# Code change snippets

++++++++

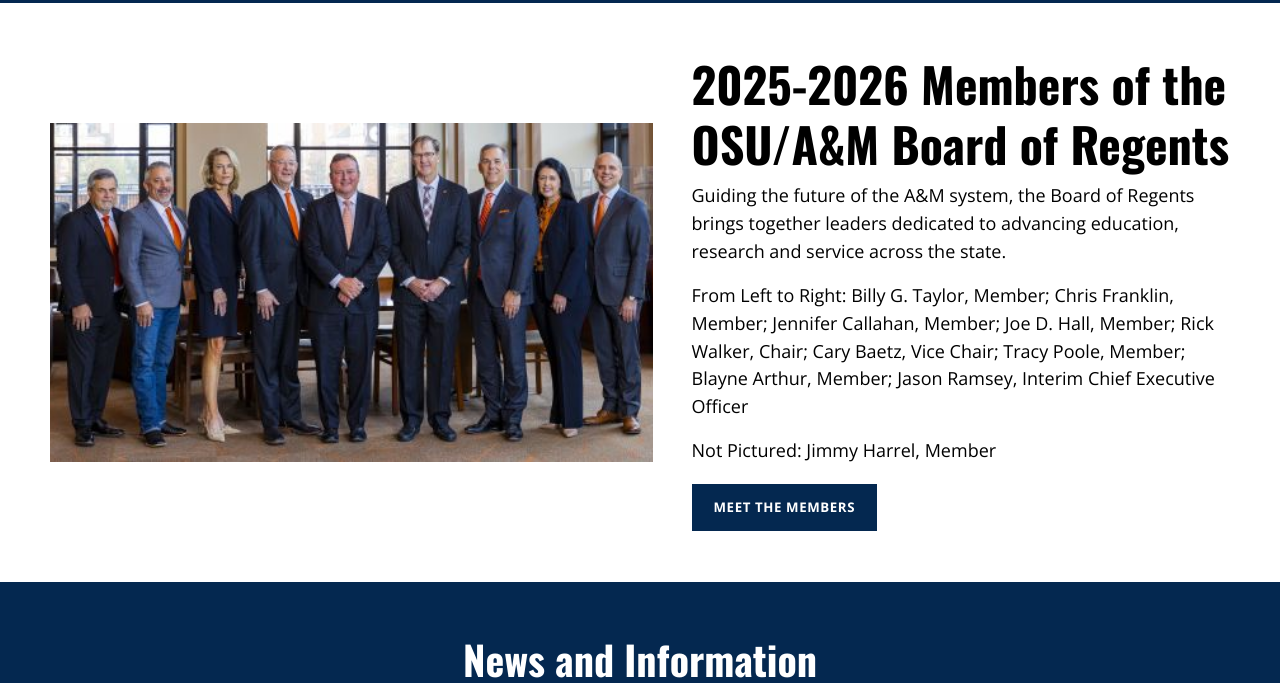
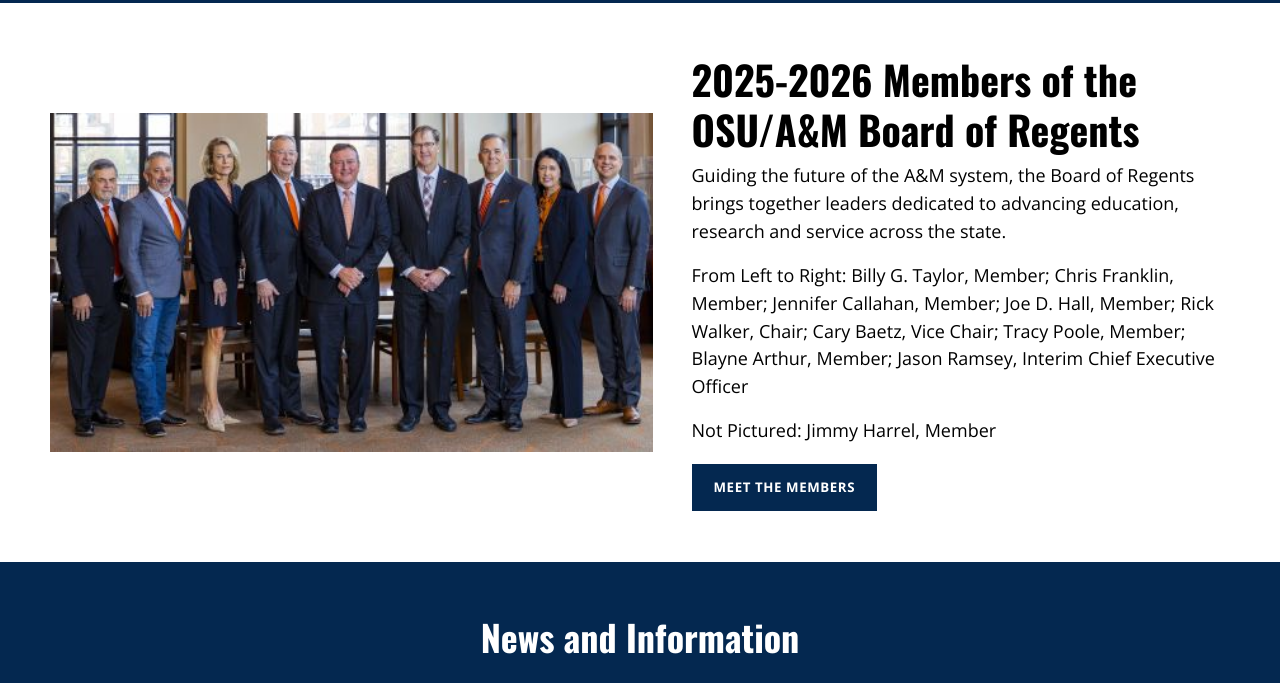
Before and after one commit to gbartl00/regents, a website: page index.html in a window 1280 px wide. Shown: the part 212-895 px from the top of the page. Drawn offline with nearby package versions, Linux system fonts and the light colour scheme.

Commit message:
Reduce H1 and H2 heading sizes

```diff
--- a/regents-components.css
+++ b/regents-components.css
@@ -8,16 +8,16 @@
 #main-content section,#main-content details{margin:0}
 body{font-family:"Open Sans",sans-serif;font-size:1rem;font-weight:400}
 h1,h2,h6{font-family:"Oswald", sans-serif;line-height:1.25}
-h1{font-size:3rem;font-weight:700}
-h2{font-size:2.5rem;font-weight:700}
+h1{font-size:2.5rem;font-weight:700}
+h2{font-size:2.25rem;font-weight:700}
 h6{font-size:1.25rem;font-weight:400}
 h3,h4,h5{font-family:"Open Sans",sans-serif;line-height:1.25}
 h3{font-size:1.5rem;font-weight:700}
 h4{font-size:1.25rem;font-weight:600}
 h5{font-size:1.25rem;font-weight:500}
 #main-content :is(h1,h2,h3,h4,h5,h6){color:var(--regents-ink);letter-spacing:normal}
-#main-content h1{font-size:3rem;font-weight:700}
-#main-content h2{font-size:2.5rem;font-weight:700}
+#main-content h1{font-size:2.5rem;font-weight:700}
+#main-content h2{font-size:2.25rem;font-weight:700}
 #main-content h3{font-size:1.5rem;font-weight:700}
 #main-content h4{font-size:1.25rem;font-weight:600}
 #main-content h5{font-size:1.25rem;font-weight:500}
@@ -170,14 +170,14 @@ h5{font-size:1.25rem;font-weight:500}
   --regents-ink: var(--regents-black);
 }
 body { background: var(--regents-primary); color: var(--regents-black); font-family: 'Open Sans', sans-serif; font-size: 1rem; font-weight: 400; }
-h1 { font-family: 'Oswald', sans-serif; font-size: 3rem; font-weight: 700; }
-h2 { font-family: 'Oswald', sans-serif; font-size: 2.5rem; font-weight: 700; }
+h1 { font-family: 'Oswald', sans-serif; font-size: 2.5rem; font-weight: 700; }
+h2 { font-family: 'Oswald', sans-serif; font-size: 2.25rem; font-weight: 700; }
 h3 { font-family: 'Open Sans', sans-serif; font-size: 1.5rem; font-weight: 700; }
 h4 { font-family: 'Open Sans', sans-serif; font-size: 1.25rem; font-weight: 600; }
 h5 { font-family: 'Open Sans', sans-serif; font-size: 1.25rem; font-weight: 500; }
 h6 { font-family: 'Oswald', sans-serif; font-size: 1.25rem; font-weight: 400; }
 /* Component titles follow the site's semantic heading sizes; only intentional card-sized titles are smaller. */
-#main-content .banner__content-wrapper h2 { font-size: 2.5rem; font-weight: 700; }
+#main-content .banner__content-wrapper h2 { font-size: 2.25rem; font-weight: 700; }
 #main-content .banner__content-wrapper h3 { font-size: 1.5rem; font-weight: 700; }
 #main-content .news__heading, #main-content .cards__heading, #main-content .events__heading,
 #main-content .features__item__title { font-family: 'Open Sans', sans-serif; font-size: 1.25rem; font-weight: 700; line-height: 1.35; }
--- a/styles.css
+++ b/styles.css
@@ -185,7 +185,7 @@ a:hover { color: var(--regents-blue); text-decoration-thickness: 2px; }
 .footer-lockup__inner { max-width: var(--regents-max); margin-inline: auto; padding: 3rem 2rem; border: 8px solid transparent; }
 .footer-lockup--1 .footer-lockup__inner { border-color: #3064b4; }
 .footer-lockup--2 .footer-lockup__inner { border-color: #ddd; }
-#main-content .footer-lockup__heading { font-family: 'Oswald',sans-serif; font-size: 2.5rem; line-height: 1.25; font-weight: 700; text-align: center; margin: 0 0 2.5rem; }
+#main-content .footer-lockup__heading { font-family: 'Oswald',sans-serif; font-size: 2.25rem; line-height: 1.25; font-weight: 700; text-align: center; margin: 0 0 2.5rem; }
 .footer-lockup__logos { display: grid; grid-template-columns: repeat(5,minmax(0,1fr)); align-items: center; gap: 1.5rem; }
 .footer-lockup__logos a { display: flex; align-items: center; justify-content: center; min-width: 0; min-height: 140px; padding: .5rem; }
 .footer-lockup__logos img { display: block; max-width: 100%; max-height: 110px; width: auto; height: auto; object-fit: contain; }
```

++++++++

# ACTION ITEM
Every entry above is to be copied verbatim, with the pictures removed.

# RESPONSE TO THE EXERCISE
Before and after one commit to gbartl00/regents, a website: page index.html in a window 1280 px wide. Shown: the part 212-895 px from the top of the page. Drawn offline with nearby package versions, Linux system fonts and the light colour scheme.

Commit message:
Reduce H1 and H2 heading sizes

```diff
--- a/regents-components.css
+++ b/regents-components.css
@@ -8,16 +8,16 @@
 #main-content section,#main-content details{margin:0}
 body{font-family:"Open Sans",sans-serif;font-size:1rem;font-weight:400}
 h1,h2,h6{font-family:"Oswald", sans-serif;line-height:1.25}
-h1{font-size:3rem;font-weight:700}
-h2{font-size:2.5rem;font-weight:700}
+h1{font-size:2.5rem;font-weight:700}
+h2{font-size:2.25rem;font-weight:700}
 h6{font-size:1.25rem;font-weight:400}
 h3,h4,h5{font-family:"Open Sans",sans-serif;line-height:1.25}
 h3{font-size:1.5rem;font-weight:700}
 h4{font-size:1.25rem;font-weight:600}
 h5{font-size:1.25rem;font-weight:500}
 #main-content :is(h1,h2,h3,h4,h5,h6){color:var(--regents-ink);letter-spacing:normal}
-#main-content h1{font-size:3rem;font-weight:700}
-#main-content h2{font-size:2.5rem;font-weight:700}
+#main-content h1{font-size:2.5rem;font-weight:700}
+#main-content h2{font-size:2.25rem;font-weight:700}
 #main-content h3{font-size:1.5rem;font-weight:700}
 #main-content h4{font-size:1.25rem;font-weight:600}
 #main-content h5{font-size:1.25rem;font-weight:500}
@@ -170,14 +170,14 @@ h5{font-size:1.25rem;font-weight:500}
   --regents-ink: var(--regents-black);
 }
 body { background: var(--regents-primary); color: var(--regents-black); font-family: 'Open Sans', sans-serif; font-size: 1rem; font-weight: 400; }
-h1 { font-family: 'Oswald', sans-serif; font-size: 3rem; font-weight: 700; }
-h2 { font-family: 'Oswald', sans-serif; font-size: 2.5rem; font-weight: 700; }
+h1 { font-family: 'Oswald', sans-serif; font-size: 2.5rem; font-weight: 700; }
+h2 { font-family: 'Oswald', sans-serif; font-size: 2.25rem; font-weight: 700; }
 h3 { font-family: 'Open Sans', sans-serif; font-size: 1.5rem; font-weight: 700; }
 h4 { font-family: 'Open Sans', sans-serif; font-size: 1.25rem; font-weight: 600; }
 h5 { font-family: 'Open Sans', sans-serif; font-size: 1.25rem; font-weight: 500; }
 h6 { font-family: 'Oswald', sans-serif; font-size: 1.25rem; font-weight: 400; }
 /* Component titles follow the site's semantic heading sizes; only intentional card-sized titles are smaller. */
-#main-content .banner__content-wrapper h2 { font-size: 2.5rem; font-weight: 700; }
+#main-content .banner__content-wrapper h2 { font-size: 2.25rem; font-weight: 700; }
 #main-content .banner__content-wrapper h3 { font-size: 1.5rem; font-weight: 700; }
 #main-content .news__heading, #main-content .cards__heading, #main-content .events__heading,
 #main-content .features__item__title { font-family: 'Open Sans', sans-serif; font-size: 1.25rem; font-weight: 700; line-height: 1.35; }
--- a/styles.css
+++ b/styles.css
@@ -185,7 +185,7 @@ a:hover { color: var(--regents-blue); text-decoration-thickness: 2px; }
 .footer-lockup__inner { max-width: var(--regents-max); margin-inline: auto; padding: 3rem 2rem; border: 8px solid transparent; }
 .footer-lockup--1 .footer-lockup__inner { border-color: #3064b4; }
 .footer-lockup--2 .footer-lockup__inner { border-color: #ddd; }
-#main-content .footer-lockup__heading { font-family: 'Oswald',sans-serif; font-size: 2.5rem; line-height: 1.25; font-weight: 700; text-align: center; margin: 0 0 2.5rem; }
+#main-content .footer-lockup__heading { font-family: 'Oswald',sans-serif; font-size: 2.25rem; line-height: 1.25; font-weight: 700; text-align: center; margin: 0 0 2.5rem; }
 .footer-lockup__logos { display: grid; grid-template-columns: repeat(5,minmax(0,1fr)); align-items: center; gap: 1.5rem; }
 .footer-lockup__logos a { display: flex; align-items: center; justify-content: center; min-width: 0; min-height: 140px; padding: .5rem; }
 .footer-lockup__logos img { display: block; max-width: 100%; max-height: 110px; width: auto; height: auto; object-fit: contain; }
```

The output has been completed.